# The task
These records need to be repeated exactly, every one of them.

####

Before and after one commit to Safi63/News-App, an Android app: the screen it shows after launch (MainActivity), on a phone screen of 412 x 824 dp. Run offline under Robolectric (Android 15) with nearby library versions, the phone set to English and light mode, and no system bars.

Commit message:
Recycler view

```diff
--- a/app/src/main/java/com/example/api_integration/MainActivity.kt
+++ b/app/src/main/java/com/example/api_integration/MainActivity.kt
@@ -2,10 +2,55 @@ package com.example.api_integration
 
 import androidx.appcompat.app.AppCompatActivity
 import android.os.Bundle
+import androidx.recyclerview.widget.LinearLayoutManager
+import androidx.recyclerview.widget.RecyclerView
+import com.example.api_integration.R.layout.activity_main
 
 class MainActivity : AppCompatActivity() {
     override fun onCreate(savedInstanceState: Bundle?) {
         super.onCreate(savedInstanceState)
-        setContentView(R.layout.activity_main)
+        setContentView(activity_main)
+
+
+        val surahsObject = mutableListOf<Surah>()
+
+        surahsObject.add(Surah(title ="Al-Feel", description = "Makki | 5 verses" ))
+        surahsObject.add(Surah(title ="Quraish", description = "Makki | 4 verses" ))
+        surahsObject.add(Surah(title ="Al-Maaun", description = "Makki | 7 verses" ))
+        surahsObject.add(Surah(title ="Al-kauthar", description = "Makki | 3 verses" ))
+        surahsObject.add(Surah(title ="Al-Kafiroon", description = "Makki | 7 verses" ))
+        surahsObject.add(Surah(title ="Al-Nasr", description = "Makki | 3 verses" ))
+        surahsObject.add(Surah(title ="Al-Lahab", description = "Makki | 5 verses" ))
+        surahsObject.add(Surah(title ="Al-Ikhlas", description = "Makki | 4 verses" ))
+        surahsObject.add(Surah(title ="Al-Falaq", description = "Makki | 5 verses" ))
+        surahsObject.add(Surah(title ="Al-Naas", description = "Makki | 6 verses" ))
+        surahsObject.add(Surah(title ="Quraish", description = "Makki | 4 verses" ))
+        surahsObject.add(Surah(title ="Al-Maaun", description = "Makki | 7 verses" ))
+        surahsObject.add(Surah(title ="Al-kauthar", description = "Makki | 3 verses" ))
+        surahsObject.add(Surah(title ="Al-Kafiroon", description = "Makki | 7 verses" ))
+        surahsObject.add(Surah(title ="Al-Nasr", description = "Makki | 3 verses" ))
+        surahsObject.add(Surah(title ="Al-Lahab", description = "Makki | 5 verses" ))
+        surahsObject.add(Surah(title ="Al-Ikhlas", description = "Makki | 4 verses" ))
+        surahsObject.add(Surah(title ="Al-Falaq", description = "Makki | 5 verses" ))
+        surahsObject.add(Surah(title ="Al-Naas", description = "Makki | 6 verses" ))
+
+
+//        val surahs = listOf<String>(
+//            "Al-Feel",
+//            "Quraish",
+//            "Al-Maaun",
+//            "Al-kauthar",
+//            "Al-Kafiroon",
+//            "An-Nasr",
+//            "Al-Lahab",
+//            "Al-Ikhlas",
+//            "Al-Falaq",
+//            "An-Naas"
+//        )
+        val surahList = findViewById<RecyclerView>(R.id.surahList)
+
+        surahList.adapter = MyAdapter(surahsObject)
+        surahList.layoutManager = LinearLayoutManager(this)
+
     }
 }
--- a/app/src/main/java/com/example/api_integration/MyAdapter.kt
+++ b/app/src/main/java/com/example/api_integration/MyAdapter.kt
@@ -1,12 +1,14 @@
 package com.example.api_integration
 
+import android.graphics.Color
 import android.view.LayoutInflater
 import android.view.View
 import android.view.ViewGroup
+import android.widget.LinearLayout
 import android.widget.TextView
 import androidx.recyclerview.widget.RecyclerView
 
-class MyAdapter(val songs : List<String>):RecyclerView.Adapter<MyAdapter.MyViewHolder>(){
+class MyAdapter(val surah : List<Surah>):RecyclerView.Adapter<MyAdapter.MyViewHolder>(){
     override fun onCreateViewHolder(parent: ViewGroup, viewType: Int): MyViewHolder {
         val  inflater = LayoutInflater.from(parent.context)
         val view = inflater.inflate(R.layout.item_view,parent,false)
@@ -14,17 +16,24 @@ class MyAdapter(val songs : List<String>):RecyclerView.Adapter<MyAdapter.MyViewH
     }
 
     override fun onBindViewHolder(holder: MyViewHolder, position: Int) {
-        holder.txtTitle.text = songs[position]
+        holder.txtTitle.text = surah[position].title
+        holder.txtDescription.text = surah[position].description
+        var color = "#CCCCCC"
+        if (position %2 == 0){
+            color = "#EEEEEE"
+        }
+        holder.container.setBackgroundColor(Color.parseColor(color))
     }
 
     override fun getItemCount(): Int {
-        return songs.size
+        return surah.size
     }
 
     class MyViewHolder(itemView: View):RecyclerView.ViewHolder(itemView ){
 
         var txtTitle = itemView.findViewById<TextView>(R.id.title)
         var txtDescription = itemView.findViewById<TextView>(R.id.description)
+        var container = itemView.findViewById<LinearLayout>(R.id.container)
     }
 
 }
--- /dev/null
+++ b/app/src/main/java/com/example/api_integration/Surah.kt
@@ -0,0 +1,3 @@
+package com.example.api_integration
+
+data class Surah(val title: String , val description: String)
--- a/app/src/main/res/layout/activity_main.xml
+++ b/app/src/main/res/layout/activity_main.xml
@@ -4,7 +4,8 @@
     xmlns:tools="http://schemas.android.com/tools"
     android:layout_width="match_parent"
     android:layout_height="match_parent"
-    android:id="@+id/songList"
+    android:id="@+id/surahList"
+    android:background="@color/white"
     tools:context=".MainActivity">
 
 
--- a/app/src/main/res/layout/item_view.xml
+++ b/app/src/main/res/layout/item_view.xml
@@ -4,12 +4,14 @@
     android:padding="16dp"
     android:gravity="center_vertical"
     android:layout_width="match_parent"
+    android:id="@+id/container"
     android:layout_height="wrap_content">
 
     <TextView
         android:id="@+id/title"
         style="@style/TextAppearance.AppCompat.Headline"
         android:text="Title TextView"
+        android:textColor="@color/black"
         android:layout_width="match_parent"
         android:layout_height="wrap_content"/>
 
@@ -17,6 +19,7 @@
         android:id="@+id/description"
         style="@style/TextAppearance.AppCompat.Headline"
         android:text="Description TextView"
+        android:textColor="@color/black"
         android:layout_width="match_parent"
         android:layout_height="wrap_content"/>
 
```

####

# Finished task
Before and after one commit to Safi63/News-App, an Android app: the screen it shows after launch (MainActivity), on a phone screen of 412 x 824 dp. Run offline under Robolectric (Android 15) with nearby library versions, the phone set to English and light mode, and no system bars.

Commit message:
Recycler view

```diff
--- a/app/src/main/java/com/example/api_integration/MainActivity.kt
+++ b/app/src/main/java/com/example/api_integration/MainActivity.kt
@@ -2,10 +2,55 @@ package com.example.api_integration
 
 import androidx.appcompat.app.AppCompatActivity
 import android.os.Bundle
+import androidx.recyclerview.widget.LinearLayoutManager
+import androidx.recyclerview.widget.RecyclerView
+import com.example.api_integration.R.layout.activity_main
 
 class MainActivity : AppCompatActivity() {
     override fun onCreate(savedInstanceState: Bundle?) {
         super.onCreate(savedInstanceState)
-        setContentView(R.layout.activity_main)
+        setContentView(activity_main)
+
+
+        val surahsObject = mutableListOf<Surah>()
+
+        surahsObject.add(Surah(title ="Al-Feel", description = "Makki | 5 verses" ))
+        surahsObject.add(Surah(title ="Quraish", description = "Makki | 4 verses" ))
+        surahsObject.add(Surah(title ="Al-Maaun", description = "Makki | 7 verses" ))
+        surahsObject.add(Surah(title ="Al-kauthar", description = "Makki | 3 verses" ))
+        surahsObject.add(Surah(title ="Al-Kafiroon", description = "Makki | 7 verses" ))
+        surahsObject.add(Surah(title ="Al-Nasr", description = "Makki | 3 verses" ))
+        surahsObject.add(Surah(title ="Al-Lahab", description = "Makki | 5 verses" ))
+        surahsObject.add(Surah(title ="Al-Ikhlas", description = "Makki | 4 verses" ))
+        surahsObject.add(Surah(title ="Al-Falaq", description = "Makki | 5 verses" ))
+        surahsObject.add(Surah(title ="Al-Naas", description = "Makki | 6 verses" ))
+        surahsObject.add(Surah(title ="Quraish", description = "Makki | 4 verses" ))
+        surahsObject.add(Surah(title ="Al-Maaun", description = "Makki | 7 verses" ))
+        surahsObject.add(Surah(title ="Al-kauthar", description = "Makki | 3 verses" ))
+        surahsObject.add(Surah(title ="Al-Kafiroon", description = "Makki | 7 verses" ))
+        surahsObject.add(Surah(title ="Al-Nasr", description = "Makki | 3 verses" ))
+        surahsObject.add(Surah(title ="Al-Lahab", description = "Makki | 5 verses" ))
+        surahsObject.add(Surah(title ="Al-Ikhlas", description = "Makki | 4 verses" ))
+        surahsObject.add(Surah(title ="Al-Falaq", description = "Makki | 5 verses" ))
+        surahsObject.add(Surah(title ="Al-Naas", description = "Makki | 6 verses" ))
+
+
+//        val surahs = listOf<String>(
+//            "Al-Feel",
+//            "Quraish",
+//            "Al-Maaun",
+//            "Al-kauthar",
+//            "Al-Kafiroon",
+//            "An-Nasr",
+//            "Al-Lahab",
+//            "Al-Ikhlas",
+//            "Al-Falaq",
+//            "An-Naas"
+//        )
+        val surahList = findViewById<RecyclerView>(R.id.surahList)
+
+        surahList.adapter = MyAdapter(surahsObject)
+        surahList.layoutManager = LinearLayoutManager(this)
+
     }
 }
--- a/app/src/main/java/com/example/api_integration/MyAdapter.kt
+++ b/app/src/main/java/com/example/api_integration/MyAdapter.kt
@@ -1,12 +1,14 @@
 package com.example.api_integration
 
+import android.graphics.Color
 import android.view.LayoutInflater
 import android.view.View
 import android.view.ViewGroup
+import android.widget.LinearLayout
 import android.widget.TextView
 import androidx.recyclerview.widget.RecyclerView
 
-class MyAdapter(val songs : List<String>):RecyclerView.Adapter<MyAdapter.MyViewHolder>(){
+class MyAdapter(val surah : List<Surah>):RecyclerView.Adapter<MyAdapter.MyViewHolder>(){
     override fun onCreateViewHolder(parent: ViewGroup, viewType: Int): MyViewHolder {
         val  inflater = LayoutInflater.from(parent.context)
         val view = inflater.inflate(R.layout.item_view,parent,false)
@@ -14,17 +16,24 @@ class MyAdapter(val songs : List<String>):RecyclerView.Adapter<MyAdapter.MyViewH
     }
 
     override fun onBindViewHolder(holder: MyViewHolder, position: Int) {
-        holder.txtTitle.text = songs[position]
+        holder.txtTitle.text = surah[position].title
+        holder.txtDescription.text = surah[position].description
+        var color = "#CCCCCC"
+        if (position %2 == 0){
+            color = "#EEEEEE"
+        }
+        holder.container.setBackgroundColor(Color.parseColor(color))
     }
 
     override fun getItemCount(): Int {
-        return songs.size
+        return surah.size
     }
 
     class MyViewHolder(itemView: View):RecyclerView.ViewHolder(itemView ){
 
         var txtTitle = itemView.findViewById<TextView>(R.id.title)
         var txtDescription = itemView.findViewById<TextView>(R.id.description)
+        var container = itemView.findViewById<LinearLayout>(R.id.container)
     }
 
 }
--- /dev/null
+++ b/app/src/main/java/com/example/api_integration/Surah.kt
@@ -0,0 +1,3 @@
+package com.example.api_integration
+
+data class Surah(val title: String , val description: String)
--- a/app/src/main/res/layout/activity_main.xml
+++ b/app/src/main/res/layout/activity_main.xml
@@ -4,7 +4,8 @@
     xmlns:tools="http://schemas.android.com/tools"
     android:layout_width="match_parent"
     android:layout_height="match_parent"
-    android:id="@+id/songList"
+    android:id="@+id/surahList"
+    android:background="@color/white"
     tools:context=".MainActivity">
 
 
--- a/app/src/main/res/layout/item_view.xml
+++ b/app/src/main/res/layout/item_view.xml
@@ -4,12 +4,14 @@
     android:padding="16dp"
     android:gravity="center_vertical"
     android:layout_width="match_parent"
+    android:id="@+id/container"
     android:layout_height="wrap_content">
 
     <TextView
         android:id="@+id/title"
         style="@style/TextAppearance.AppCompat.Headline"
         android:text="Title TextView"
+        android:textColor="@color/black"
         android:layout_width="match_parent"
         android:layout_height="wrap_content"/>
 
@@ -17,6 +19,7 @@
         android:id="@+id/description"
         style="@style/TextAppearance.AppCompat.Headline"
         android:text="Description TextView"
+        android:textColor="@color/black"
         android:layout_width="match_parent"
         android:layout_height="wrap_content"/>
 
```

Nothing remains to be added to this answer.